Drexel University researchers have made a discovery that could create roads that deice themselves during winter storms. Their secret? -- Adding a little paraffin wax to the road's concrete mix.
In a paper recently published in journal Cement and Concrete Composites researchers, led by Yaghoob Farnam, PhD, an assistant professor in Drexel's College of Engineering, explain how substances like paraffin oil -- known as "phase change materials" in chemistry -- can be used in concrete to store energy and release it as heat when a road needs a melt-off.
Keeping roads open to travel is a persistent challenge during winter months, but efforts to make them safely passable -- including the constant use of snow plows, deicing chemicals and road salt -- tend to deteriorate the surface. The chemicals and road salts currently used to melt snow and ice can also have a deleterious environmental impact when surface runoff carries them into nearby ecosystems -- which is pretty likely considering the state of Pennsylvania alone dumps more than 900,000 tons of it on roads each winter. So researchers have been searching for a better winter option than salting and plowing for some time.
Farnam's group in collaboration with researchers from Purdue University and Oregon State University, is among the first to demonstrate that using phase change materials as an environmentally friendly alternative can be just as effective as the standard salting and scraping methods.
"Phase change materials can be incorporated into concrete using porous lightweight aggregate or embedded pipes and when PCM transforms from liquid to solid during cooling events, it can release thermal heat that can be used to melt ice and snow," Farnam said. "By inhibiting the formation of ice and snow on the pavement or bridge surface, the use of PCM may reduce or eliminate the need for deicing chemicals/salts, snowplowing or both -- thus saving money and positively influencing the environmental impact of such operations."
Paraffin oil, a common ingredient in candles, wax polishes, cosmetics and water-proofing compounds, was their material of choice for this endeavor because it is organic, widely available, chemically stable and relatively inexpensive. Like all phase change materials, it releases thermal energy when it changes its physical state, which means as temperatures drop and the oil begins to solidify it releases energy through latent heat of fusion. This means paraffin oil can be tailored to embed deicing capabilities in a road surface so that it becomes thermally active during snow events or when deicing is needed.
To test its snow and ice-melting ability, the team created a set of concrete slabs -- one with paraffin-filled pipes inside, one containing porous lightweight aggregate that had been infused with paraffin, and a third reference slab without paraffin. Each was sealed in an insulated container and then covered with about five inches of lab-made "snow."
With temperatures inside the boxes held between 35-44 degrees Fahrenheit, both of the paraffin-treated slabs were able to completely melt the snow within the first 25 hours of testing, while the snow on the reference sample remained frozen. The slab with the paraffin-filled tubes melted the snow slightly faster than the one composed of paraffin-treated aggregate. Farnam suggests that this is because the paraffin inside the tubes is able to solidify more quickly -- thus releasing its energy -- because of the regular diameter of the pipes. While the diameter of the pores of the aggregate vary in size.

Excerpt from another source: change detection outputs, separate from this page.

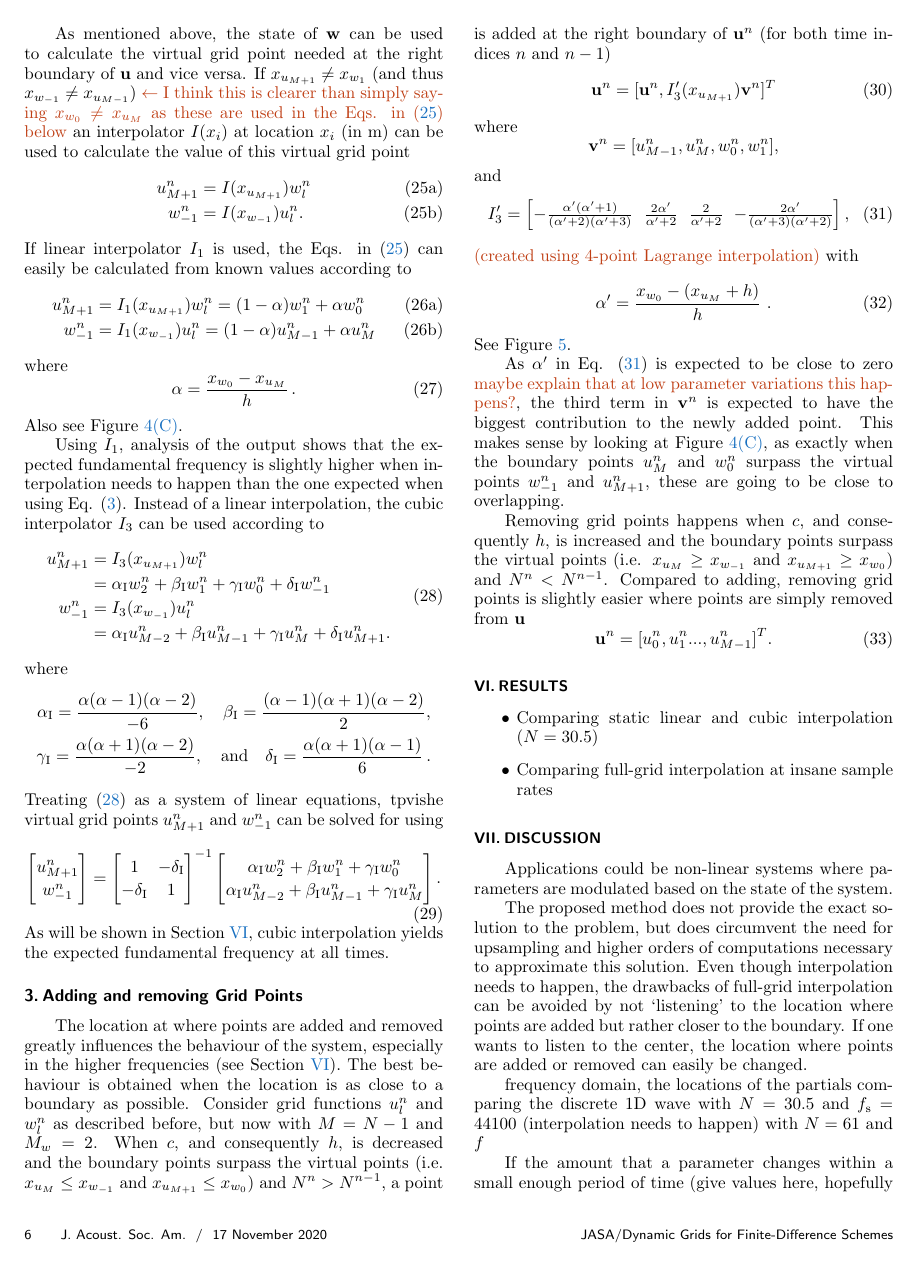
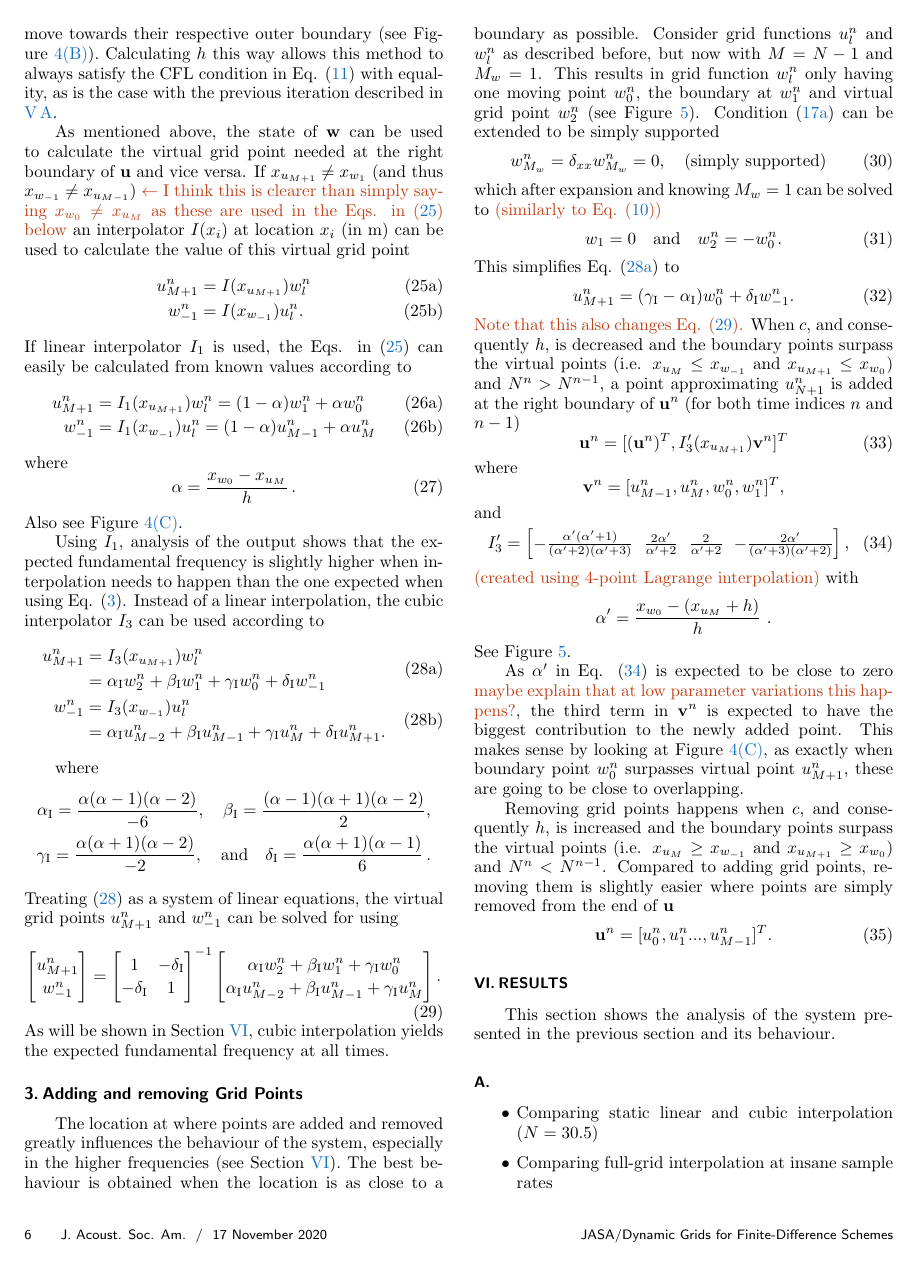
Before and after one commit to SilvinWillemsen/JASA-Dynamic-Grid, a LaTeX document (JASA-LaTeX-v2019/preprintsample.tex): page 6 of 10. Compiled offline with pdfLaTeX.

Commit message:
Updates from Overleaf

```diff
--- a/JASA-LaTeX-v2019/preprintsample.tex
+++ b/JASA-LaTeX-v2019/preprintsample.tex
@@ -442,21 +442,26 @@ Also see Figure \ref{fig:twoFreeStringsGridZoomed}.
 % \end{figure}
 
 Using $I_1$, analysis of the output shows that the expected fundamental frequency is slightly higher when interpolation needs to happen than the one expected when using Eq. \eqref{eq:fundamentalFreq}. Instead of a linear interpolation, the cubic interpolator $I_3$ can be used according to
-\begin{equation}\label{eq:connectionInterpol}
-    \begin{aligned}
+\begin{subequations}\label{eq:connectionInterpol}
+\begin{align}
+    &\begin{aligned}\label{eq:calcUMP1}
         u_{M+1}^n &= I_3(x_{u_{M+1}})w_l^n\\
-        &= \alpha_\text{I}w_2^n + \beta_\text{I}w_1^n + \gamma_\text{I}w_0^n + \delta_\text{I} w_{-1}^n\\
+        &= \alpha_\text{I}w_2^n + \beta_\text{I}w_1^n + \gamma_\text{I}w_0^n + \delta_\text{I} w_{-1}^n
+    \end{aligned}\\
+    &\ \ \begin{aligned}\label{eq:calcWM1}
         w_{-1}^n &= I_3(x_{w_{-1}})u_l^n \\
         &=\alpha_\text{I} u_{M-2}^n + \beta_\text{I}u_{M-1}^n+ \gamma_\text{I}u_M^n + \delta_\text{I} u_{M+1}^n.
     \end{aligned}
-\end{equation}
+\end{align}
+
+\end{subequations}
 where
 \begin{gather*}
     \alpha_\text{I} = \frac{\alpha(\alpha - 1)(\alpha - 2)}{-6}, \quad \beta_\text{I} = \frac{(\alpha - 1)(\alpha + 1)(\alpha - 2)}{2},\\
     \gamma_\text{I} = \frac{\alpha(\alpha + 1)(\alpha - 2)}{-2}, \quad \text{and} \quad\delta_\text{I} = \frac{\alpha(\alpha + 1)(\alpha - 1)}{6}\,.
 \end{gather*}
-Treating \eqref{eq:connectionInterpol} as a system of linear equations, tpvishe virtual grid points $u_{M+1}^n$ and $w_{-1}^n$ can be solved for using
-\begin{equation}
+Treating \eqref{eq:connectionInterpol} as a system of linear equations, the virtual grid points $u_{M+1}^n$ and $w_{-1}^n$ can be solved for using
+\begin{equation}\label{eq:linSystSolution}
     \begin{bmatrix}
     u_{M+1}^n \\
     w_{-1}^n
@@ -487,13 +492,25 @@ Treating \eqref{eq:connectionInterpol} as a system of linear equations, tpvishe
 As will be shown in Section \ref{sec:results}, cubic interpolation yields the expected fundamental frequency at all times.% also when interpolation needs to happen.
 
 \subsubsection{Adding and removing Grid Points}
-The location at where points are added and removed greatly influences the behaviour of the system, especially in the higher frequencies (see Section \ref{sec:results}). The best behaviour is obtained when the location is as close to a boundary as possible. Consider grid functions $u_l^n$ and $w_l^n$ as described before, but now with $M = N - 1$ and $M_w = 2$. When $c$, and consequently $h$, is decreased and the boundary points surpass the virtual points (i.e. $x_{u_M} \leq x_{w_{-1}}$ and $x_{u_{M+1}} \leq x_{w_0}$) and $N^n > N^{n-1}$, a point is added at the right boundary of $\mathbf{u}^n$ (for both time indices $n$ and $n-1$)
+The location at where points are added and removed greatly influences the behaviour of the system, especially in the higher frequencies (see Section \ref{sec:results}). The best behaviour is obtained when the location is as close to a boundary as possible. Consider grid functions $u_l^n$ and $w_l^n$ as described before, but now with $M = N - 1$ and $M_w = 1$. This results in grid function $w_l^n$ only having one moving point $w_0^n$, the boundary at $w_1^n$ and virtual grid point $w_2^n$ (see Figure \ref{fig:addingPoint}). Condition \eqref{eq:halfStringBoundaryCondDirichlet} can be extended to be simply supported
 \begin{equation}
-       \mathbf{u}^n = [\mathbf{u}^n, I_3'(x_{u_{M+1}})\mathbf{v}^n]^T
+    w_{M_w}^n = \delta_{xx}w_{M_w}^n = 0, \quad \text{(simply supported)}
+\end{equation}
+which after expansion and knowing $M_w = 1$ can be  solved to \SWcomment[(similarly to Eq. \eqref{eq:neumannSolution})]
+\begin{equation}\label{eq:simplySupportedSolved}
+    w_1 = 0 \quad \text{and} \quad w_2^n = -w_0^n.
+\end{equation}
+This simplifies Eq. \eqref{eq:calcUMP1} to
+\begin{equation}
+    u_{M+1}^n = (\gamma_\text{I} - \alpha_\text{I})w_0^n + \delta_\text{I}w_{-1}^n.
+\end{equation}
+\SWcomment[Note that this also changes Eq. \eqref{eq:linSystSolution}.] When $c$, and consequently $h$, is decreased and the boundary points surpass the virtual points (i.e. $x_{u_M} \leq x_{w_{-1}}$ and $x_{u_{M+1}} \leq x_{w_0}$) and $N^n > N^{n-1}$, a point approximating $u_{N+1}^n$ is added at the right boundary of $\mathbf{u}^n$ (for both time indices $n$ and $n-1$)
+\begin{equation}\label{eq:addingPoint}
+       \mathbf{u}^n = [(\mathbf{u}^n)^T, I_3'(x_{u_{M+1}})\mathbf{v}^n]^T
 \end{equation}
 where
 \begin{equation*}
-\mathbf{v}^n = [u_{M-1}^n, u_M^n, w_0^n, w_1^n],
+\mathbf{v}^n = [u_{M-1}^n, u_M^n, w_0^n, w_1^n]^T,
 \end{equation*}
 and
 \begin{equation}\label{eq:customIp}
@@ -503,7 +520,7 @@ and
 \end{equation}
 \SWcomment[(created using 4-point Lagrange interpolation)] with
 \begin{equation}
-    \alpha' = \frac{x_{w_0} - (x_{u_M} + h)}{h}\ .
+    \alpha' = \frac{x_{w_0} - (x_{u_M} + h)}{h}\ .\nonumber
 \end{equation}
 See Figure \ref{fig:addingPoint}.
 % Note that this operation is done for both time indices $n$ and $n-1$.
@@ -516,14 +533,17 @@ See Figure \ref{fig:addingPoint}.
 \end{figure}
 
-As $\alpha'$ in Eq. \eqref{eq:customIp} is expected to be close to zero \SWcomment[maybe explain that at low parameter variations this happens?], the third term in $\mathbf{v}^n$ is expected to have the biggest contribution to the newly added point. This makes sense by looking at Figure \ref{fig:twoFreeStringsGridZoomed}, as exactly when the boundary points $u_M^n$ and $w_0^n$ surpass the virtual points $w_{-1}^n$ and $u_{M+1}^n$, these are going to be close to overlapping.
+As $\alpha'$ in Eq. \eqref{eq:customIp} is expected to be close to zero \SWcomment[maybe explain that at low parameter variations this happens?], the third term in $\mathbf{v}^n$ is expected to have the biggest contribution to the newly added point. This makes sense by looking at Figure \ref{fig:twoFreeStringsGridZoomed}, as exactly when boundary point $w_0^n$ surpasses virtual point $u_{M+1}^n$, these are going to be close to overlapping.
 
-Removing grid points happens when $c$, and consequently $h$, is increased and the boundary points surpass the virtual points (i.e. $x_{u_M} \geq x_{w_{-1}}$ and $x_{u_{M+1}} \geq x_{w_0}$) and $N^n < N^{n-1}$. Compared to adding, removing grid points is slightly easier where points are simply removed from $\mathbf{u}$
-\begin{equation}\label{eq:addingPoint}
+Removing grid points happens when $c$, and consequently $h$, is increased and the boundary points surpass the virtual points (i.e. $x_{u_M} \geq x_{w_{-1}}$ and $x_{u_{M+1}} \geq x_{w_0}$) and $N^n < N^{n-1}$. Compared to adding grid points, removing them is slightly easier where points are simply removed from the end of $\mathbf{u}$
+\begin{equation}\label{eq:removingPoint}
     \mathbf{u}^n = [u_0^n, u_1^n ..., u_{M-1}^n]^T.
 \end{equation}
 
 
 \section{Results}\label{sec:results}
+This section shows the analysis of the system presented in the previous section and its behaviour.
+
+\subsection{}
 \begin{itemize}
     \item Comparing static linear and cubic interpolation ($N = 30.5$)
     \item Comparing full-grid interpolation at insane sample rates
```
Also changed, not shown: JASA-LaTeX-v2019/preprintsample.tex (20 more changed lines).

But in the group's second experiment, in which the ambient air temperature in the box was lowered to freezing before the snow was added, the paraffin-treated aggregate was more effective than the embedded pipes. This is because the capillary pore pressure delayed the freezing of the paraffin, thus allowing it to release its heat energy over a longer period of time.
"The gradual heat release due to the different pore sizes in porous light-weight aggregate is more beneficial in melting snow when concrete is exposed to variety of temperature changes when snow melting or deicing is needed," Farnam said. "We believe that using porous lightweight aggregate can be potential way of incorporating phase change materials in concrete as it is easy to be implemented in practice and can cover environmental conditions of various locations in the US dealing with snow, especially melting snow or deicing in roads and bridges in the Northeast."
One of the first uses of this infrastructure technology could be at airports, where keeping runways clear of snow and ice is vital and a perpetual challenge in the winter. The Federal Aviation Administration supported this research as part of its Heated Airport Pavements Project in its Partnership to Enhance General Aviation Safety, Accessibility and Sustainability program.
"Additional research is needed to further understand other factors influencing concrete constructability, including concrete fresh and hardened performance when the concrete contains phase change materials, and the phase change material's thermal performance in different locations in the U.S.," Farnam said. "Eventually this could be used to reduce the amount of deicing chemicals we use or can be used as a new deicing method to improve the safety of roads and bridges. But before it can be incorporated, we will need to better understand how it affects durability of concrete pavement, skid resistance and long-term stability."